#### Activity
What you return should be the lines of the data containing "none", each in full.

#### Data shown
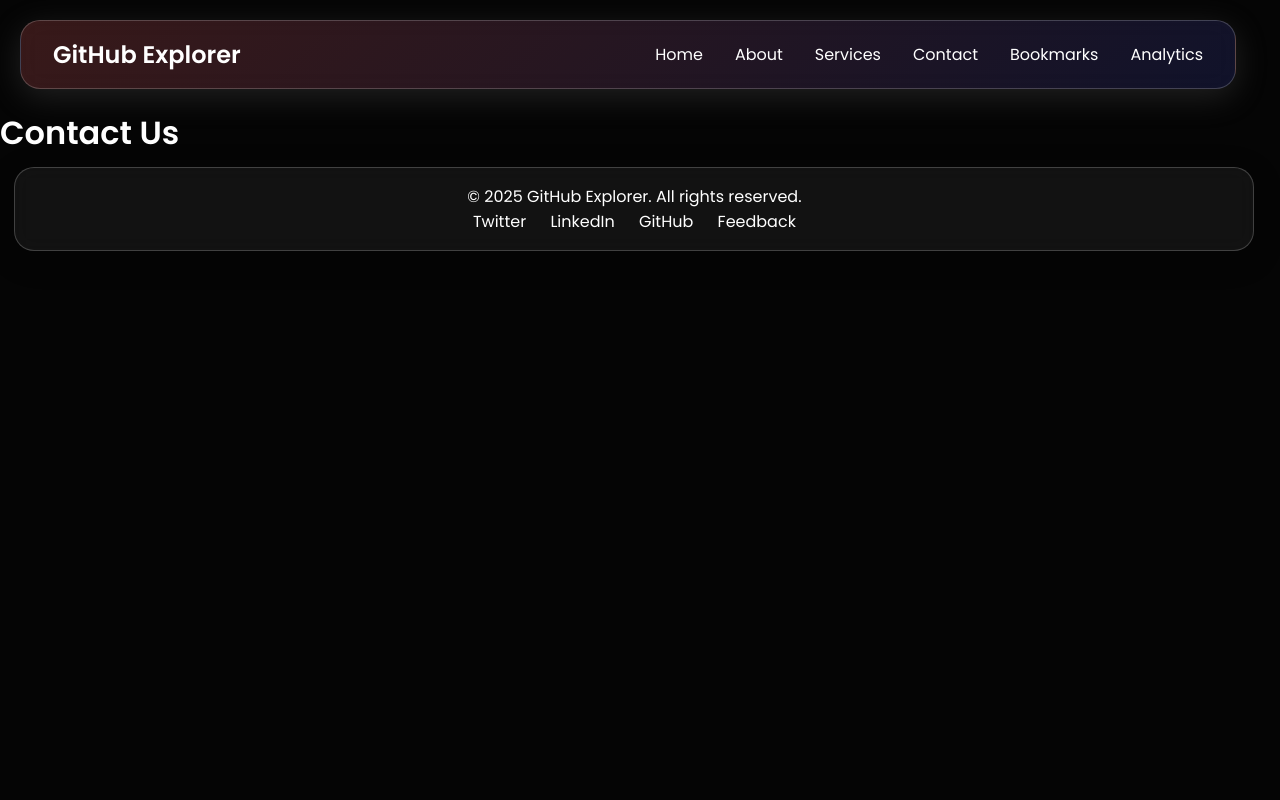
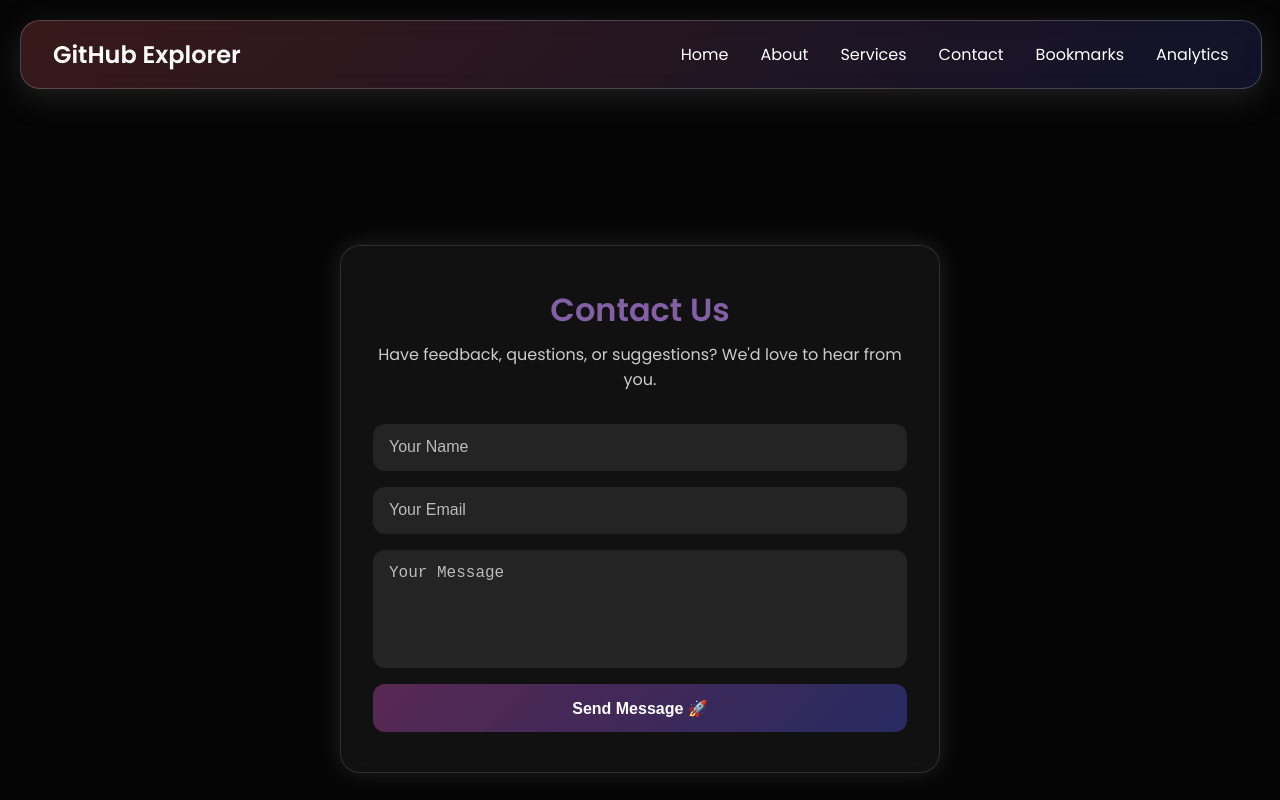
Before and after one commit to RishabhMunakhiya/Github-Project-Explorer, a React (Vite) app in the folder github-explorer/: page /contact in a window 1280 px wide. Shown: the top 800 px of the page. Built offline with nearby package versions, Linux system fonts and the light colour scheme.

Commit message:
Update Pages

```diff
--- a/github-explorer/src/components/Footer/Footer.css
+++ b/github-explorer/src/components/Footer/Footer.css
@@ -1,10 +1,10 @@
 .glass-footer {
   text-align: center;
-  padding: 1rem;
+  padding: 2rem;
   backdrop-filter: blur(10px);
   background: rgba(255, 255, 255, 0.056);
   color: white;
-  margin: 20px;
+  margin: 20px ;
   border-radius: 20px;
   position: relative;
   bottom: 10px;
@@ -15,13 +15,58 @@
   border: 1px solid rgba(255, 255, 255, 0.2);
 }
 
+.socials {
+  display: flex;
+  justify-content: center;
+  flex-wrap: wrap;
+  gap: 10px;
+  margin-top: 10px;
+  margin-bottom: 10px;
+}
+
 .socials a {
-  margin: 0 10px;
   color: white;
   text-decoration: none;
   font-weight: 500;
+  transition: color 0.3s ease;
 }
 
 .socials a:hover {
   color: #00d4ff;
 }
+
+/* Media Queries for Smooth Responsiveness */
+
+/* Small devices (phones) */
+@media (max-width: 600px) {
+  .glass-footer {
+    left: 46.5%;
+  }
+
+  .socials {
+    gap: 10px;
+  }
+}
+
+/* Medium devices (tablets) */
+@media (min-width: 601px) and (max-width: 1023px) {
+  .glass-footer {
+    left: 47.5%;
+    margin-bottom: 0;
+  }
+
+  .socials {
+    gap: 15px;
+  }
+}
+
+/* Large devices (laptops and up) */
+@media (min-width: 1024px) {
+  .glass-footer {
+    left: 48%;
+  }
+
+  .socials {
+    gap: 12px;
+  }
+}
--- a/github-explorer/src/components/Footer/Footer.jsx
+++ b/github-explorer/src/components/Footer/Footer.jsx
@@ -5,11 +5,12 @@ function Footer() {
     <footer className="glass-footer">
       <p>© 2025 GitHub Explorer. All rights reserved.</p>
       <div className="socials">
-        <a href="#">Twitter </a>
+        <a href="#" >Twitter </a>
         <a href="#">LinkedIn </a>
         <a href="#">GitHub </a>
-        <a href="#">Feedback</a>
+        <a href="#">Instagram</a>
       </div>
+      <p>Made by Rishabh with ❤️</p>
     </footer>
   );
 }
--- a/github-explorer/src/components/navbar/Navbar.css
+++ b/github-explorer/src/components/navbar/Navbar.css
@@ -1,29 +1,4 @@
-/* .glass-navbar {
-  display: flex;
-  justify-content: space-between;
-  align-items: center;
-  padding: 1rem 2rem;
-  margin: 20px;
-  background: linear-gradient(135deg, rgba(176, 73, 73, 0.3), rgba(45, 51, 130, 0.3));
-  backdrop-filter: blur(12px);
-  border-radius: 20px;
-  color: white;
-  border: 1px solid rgba(255, 255, 255, 0.2);
-  box-shadow: 0 8px 32px rgba(130, 128, 128, 0.223);
-} */
 
-/* .glass-navbar h2 {
-  font-size: 1.8rem;
-}
-
-.glass-navbar ul {
-  display: flex;
-  list-style: none;
-  gap: 2rem;
-/* } */
-
-
-/* src/components/navbar/Navbar.css */
 .navbar {
   display: flex;
   justify-content: space-between;
@@ -138,7 +113,7 @@
 }
 @media (min-width: 768px)  {
   .navbar {
-    width: 95%;
+    width: 97%;
   }
 
 
--- a/github-explorer/src/index.css
+++ b/github-explorer/src/index.css
@@ -14,7 +14,7 @@ body {
   background-size: cover;
   color: white;
   min-height: 100vh;
-  padding-bottom: 80px; /* leave space for footer */
+  padding-bottom:10px; /* leave space for footer */
 }
 
 /* Optional: smooth hover */
--- a/github-explorer/src/pages/about/About.css
+++ b/github-explorer/src/pages/about/About.css
@@ -0,0 +1,68 @@
+/* src/pages/about/About.css */
+.about-container {
+  min-height: 100vh;
+  display: flex;
+  justify-content: center;
+  align-items: center;
+  padding: 4rem 1rem;
+}
+img{
+    display: block;
+    margin: 0 auto;
+    border-radius: 50%;
+    width: 150px;
+    height: 150px;
+    object-fit: cover;
+}
+
+.about-card {
+  max-width: 900px;
+  background: rgba(255, 255, 255, 0.05);
+  border: 1px solid rgba(255, 255, 255, 0.15);
+  backdrop-filter: blur(12px);
+  border-radius: 20px;
+  padding: 3rem 2rem;
+  box-shadow: 0 0 25px rgba(100, 61, 116, 0.1);
+  color: #ffffff;
+  animation: fadeIn 0.7s ease;
+}
+
+.about-card h1 {
+  font-size: 2rem;
+  margin-bottom: 1rem;
+  color: #c887cc9e;
+}
+
+.about-card h3 {
+  margin-top: 2rem;
+  color: #7e3e94;
+}
+
+.about-card p {
+  line-height: 1.7;
+  margin-bottom: 1rem;
+  font-size: 1rem;
+  color: #e0e0e0;
+}
+
+@keyframes fadeIn {
+  from {
+    opacity: 0;
+    transform: translateY(40px);
+  }
+  to {
+    opacity: 1;
+    transform: translateY(0);
+  }
+}
+
+/* Responsive */
+@media (max-width: 768px) {
+  .about-card {
+    padding: 2rem 1.5rem;
+  }
+
+  .about-card h1 {
+    font-size: 1.5rem;
+  }
+}
--- a/github-explorer/src/pages/contact/Contact.css
+++ b/github-explorer/src/pages/contact/Contact.css
@@ -0,0 +1,95 @@
+/* src/pages/contact/Contact.css */
+.contact-container {
+  min-height: 100vh;
+  display: flex;
+  justify-content: center;
+  align-items: center;
+  padding: 3rem 1rem;
+}
+
+.contact-card {
+background: rgba(255, 255, 255, 0.05);
+  border: 1px solid rgba(255, 255, 255, 0.12);
+  backdrop-filter: blur(12px);
+  border-radius: 20px;
+  padding: 2.5rem 2rem;
+  max-width: 600px;
+  width: 100%;
+  color: white;
+  animation: slideUp 0.5s ease;
+  box-shadow: 0 0 25px rgba(245, 245, 245, 0.12);
+}
+
+.contact-card h1 {
+  font-size: 2rem;
+  text-align: center;
+  color: #835fa6;
+  margin-bottom: 0.5rem;
+}
+
+.contact-card p {
+  text-align: center;
+  margin-bottom: 2rem;
+  color: #ccc;
+}
+
+.contact-form {
+  display: flex;
+  flex-direction: column;
+  gap: 1rem;
+}
+
+.contact-form input,
+.contact-form textarea {
+  padding: 0.9rem 1rem;
+  border: none;
+  border-radius: 12px;
+  background: rgba(255, 255, 255, 0.08);
+  color: white;
+  font-size: 1rem;
+  resize: none;
+}
+
+.contact-form input::placeholder,
+.contact-form textarea::placeholder {
+  color: #bbb;
+}
+
+.contact-form button {
+  padding: 0.9rem 1rem;
+  border: none;
+  border-radius: 12px;
+  background: linear-gradient(135deg, #76316db6, #272b61);
+  color: white;
+  font-weight: bold;
+  font-size: 1rem;
+  cursor: pointer;
+  transition: all 0.3s ease;
+}
+
+.contact-form button:hover {
+  transform: scale(1.05);
+  box-shadow: 0 0 15px rgba(171, 81, 201, 0.4);
+}
+
+@keyframes slideUp {
+  from {
+    opacity: 0;
+    transform: translateY(40px);
+  }
+  to {
+    opacity: 1;
+    transform: translateY(0);
+  }
+}
+
+/* Responsive */
+@media (max-width: 768px) {
+  .contact-card {
+    padding: 2rem 1.5rem;
+  }
+
+  .contact-card h1 {
+    font-size: 1.6rem;
+  }
+}
--- a/github-explorer/src/pages/contact/Contact.jsx
+++ b/github-explorer/src/pages/contact/Contact.jsx
@@ -1,5 +1,59 @@
+// src/pages/contact/Contact.jsx
+import React, { useState } from 'react';
 import './Contact.css';
-function Contact() {
-  return <h1>Contact Us</h1>;
-}
+
+const Contact = () => {
+  const [formData, setFormData] = useState({ name: '', email: '', message: '' });
+
+  const handleChange = (e) => {
+    setFormData(prev => ({
+      ...prev,
+      [e.target.name]: e.target.value,
+    }));
+  };
+
+  const handleSubmit = (e) => {
+    e.preventDefault();
+    alert("Message sent! We'll get back to you soon.");
+    setFormData({ name: '', email: '', message: '' });
+  };
+
+  return (
+    <div className="contact-container">
+      <div className="contact-card">
+        <h1>Contact Us</h1>
+        <p>Have feedback, questions, or suggestions? We'd love to hear from you.</p>
+
+        <form className="contact-form" onSubmit={handleSubmit}>
+          <input
+            type="text"
+            name="name"
+            placeholder="Your Name"
+            required
+            value={formData.name}
+            onChange={handleChange}
+          />
+          <input
+            type="email"
+            name="email"
+            placeholder="Your Email"
+            required
+            value={formData.email}
+            onChange={handleChange}
+          />
+          <textarea
+            name="message"
+            placeholder="Your Message"
+            rows="5"
+            required
+            value={formData.message}
+            onChange={handleChange}
+          />
+          <button type="submit">Send Message 🚀</button>
+        </form>
+      </div>
+    </div>
+  );
+};
+
 export default Contact;
--- a/github-explorer/src/pages/home/Home.jsx
+++ b/github-explorer/src/pages/home/Home.jsx
@@ -17,7 +17,7 @@ function Home() {
 
   return (
     <div className="home-page">
-      <h2 style={{ color: "white", textAlign: "center" }}>🔥 Trending Repositories</h2>
+      <h2 style={{ color: "white", textAlign: "center" , marginBottom: "50px" }}>🔥 Trending Repositories</h2>
       {loading ? (
         <p style={{ color: "white", textAlign: "center" }}>Loading...</p>
       ) : (
--- a/github-explorer/src/pages/services/Services.css
+++ b/github-explorer/src/pages/services/Services.css
@@ -0,0 +1,64 @@
+/* src/pages/services/Services.css */
+.services-container {
+  min-height: 100vh;
+  padding: 4rem 1rem;
+  display: flex;
+  justify-content: center;
+  align-items: center;
+}
+
+.services-card {
+  max-width: 800px;
+   background: rgba(255, 255, 255, 0.05);
+  border: 1px solid rgba(255, 255, 255, 0.15);
+  backdrop-filter: blur(12px);
+  border-radius: 20px;
+  padding: 3rem 2rem;
+  box-shadow: 0 0 25px rgba(203, 189, 203, 0.12);
+  color: #ffffff;
+  animation: fadeIn 0.7s ease;
+}
+
+.services-card h1 {
+  font-size: 2rem;
+  margin-bottom: 1rem;
+ color: #835fa6;
+  text-align: center;
+}
+
+.services-card p {
+  font-size: 1rem;
+  color: #dcdcdc;
+  text-align: center;
+  margin-bottom: 2rem;
+}
+
+.services-list {
+  list-style: none;
+  padding-left: 0;
+  font-size: 1rem;
+  color: #f0f0f0;
+  line-height: 2;
+}
+
+@keyframes fadeIn {
+  from {
+    opacity: 0;
+    transform: translateY(40px);
+  }
+  to {
+    opacity: 1;
+    transform: translateY(0);
+  }
+}
+
+/* Responsive Design */
+@media (max-width: 768px) {
+  .services-card {
+    padding: 2rem 1.5rem;
+  }
+
+  .services-card h1 {
+    font-size: 1.6rem;
+  }
+}
--- a/github-explorer/src/pages/services/Services.jsx
+++ b/github-explorer/src/pages/services/Services.jsx
@@ -1,6 +1,33 @@
+// src/pages/services/Services.jsx
+import React from 'react';
 import './Services.css';
 
-function Services() {
-  return <h1>Our Services</h1>;
-}
+const Services = () => {
+  return (
+    <div className="services-container">
+      <div className="services-card">
+        <h1>Our Services</h1>
+        <p>Explore what GitHub Explorer offers to developers and enthusiasts:</p>
+        <ul className="services-list">
+          <li>
+            🔍 <strong>Trending Repositories:</strong> Browse top starred GitHub repos in real-time.
+          </li>
+          <li>
+            🧠 <strong>Smart Filters:</strong> Filter by programming languages, stars, and keywords.
+          </li>
+          <li>
+            📊 <strong>Repo Analytics:</strong> View visual stats of stars, forks, issues, and languages using Chart.js.
+          </li>
+          <li>
+            ⭐ <strong>Bookmark & Notes:</strong> Save your favorite repos and jot down thoughts for each.
+          </li>
+          <li>
+            💡 <strong>Open Source Focus:</strong> Built with React, GitHub API, and open-source tools.
+          </li>
+        </ul>
+      </div>
+    </div>
+  );
+};
+
 export default Services;
```
Also changed, not shown: github-explorer/src/pages/about/About.jsx (+35 -3 lines).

#### Answer below
   text-decoration: none;
-  list-style: none;
+  border: none;
+  resize: none;
+  border: none;
+  list-style: none;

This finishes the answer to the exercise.